The effects of acute gentamicin application on hair cells isolated from the frog semicircular canals have been tested by using the patch-clamp technique in the whole-cell configuration. Extracellular gentamicin (1 mM) mostly affected the Ca2+ macrocurrent, ICa, and the Ca-dependent K+ current, IKCa. The drug, applied to the hair cell basolateral membrane through a fast perfusion system, produced a rapid and relevant decrease (∼34%) of ICa amplitude, without apparently affecting its activation–deactivation kinetics. The IKCa component of the delayed IKD was similarly affected: peak and steady-state mean amplitudes were significantly reduced, by about 47 and 54%, respectively, whereas the time constant of the mono-exponential current rising phase did not change. The Ca2+ independent fraction of IKD, IKV, and the fast IA current were unaffected. Transduction channels (permeable to and blocked by gentamicin) are not available in the isolated hair cell, so the effect of intracellular gentamicin was tested by applying the drug through the patch pipette (1 mM in the pipette): again, it significantly reduced both ICa and IKD amplitude, without affecting currents kinetics. IA properties were also unaffected. The drug did not affect the onset and removal of IKD inactivation, although the changes were scaled to the reduced IKD amplitude.
From these observations, it is expected that hair cells exposed to gentamicin ‘in vivo’ become unresponsive to physiological stimulation (block of the transduction channels) and transmitter release at the cytoneural junction be drastically depressed due to reduced Ca2+ inflow.
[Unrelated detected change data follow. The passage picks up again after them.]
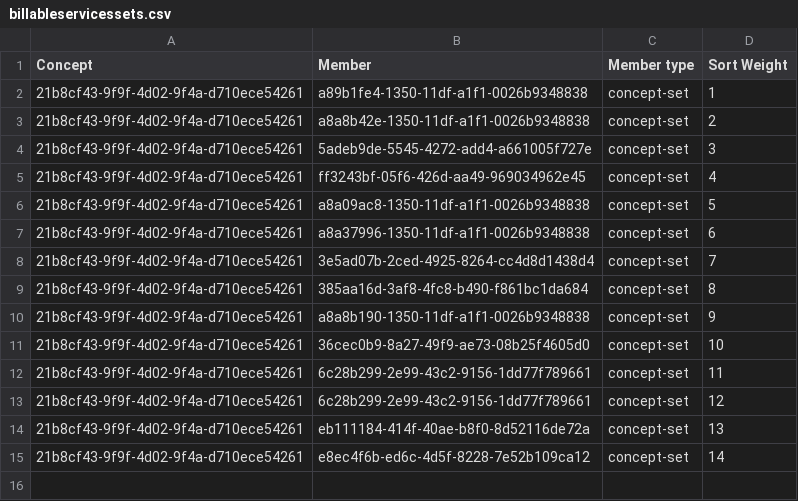
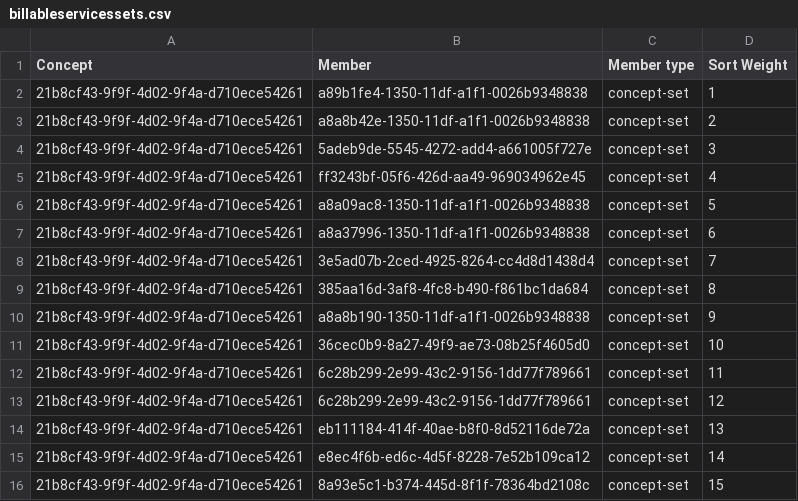
Before and after one commit to Kipkemoii/openmrs-content-amrs, a CSV file: configuration/backend_configuration/conceptsets/billableservicessets.csv, drawn as a sheet.

```diff
--- a/configuration/backend_configuration/conceptsets/billableservicessets.csv
+++ b/configuration/backend_configuration/conceptsets/billableservicessets.csv
@@ -15 +15,2 @@ Concept,Member,Member type,Sort Weight
 21b8cf43-9f9f-4d02-9f4a-d710ece54261,e8ec4f6b-ed6c-4d5f-8228-7e52b109ca12,concept-set,14
+21b8cf43-9f9f-4d02-9f4a-d710ece54261,8a93e5c1-b374-445d-8f1f-78364bd2108c,concept-set,15
```
Also changed, not shown: configuration/backend_configuration/concepts/procedureconcepts.csv, configuration/backend_configuration/conceptsets/labsets.csv, 9 other files.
In particular, functional impairment ensues much earlier than biochemical events that lead to hair cell apoptosis.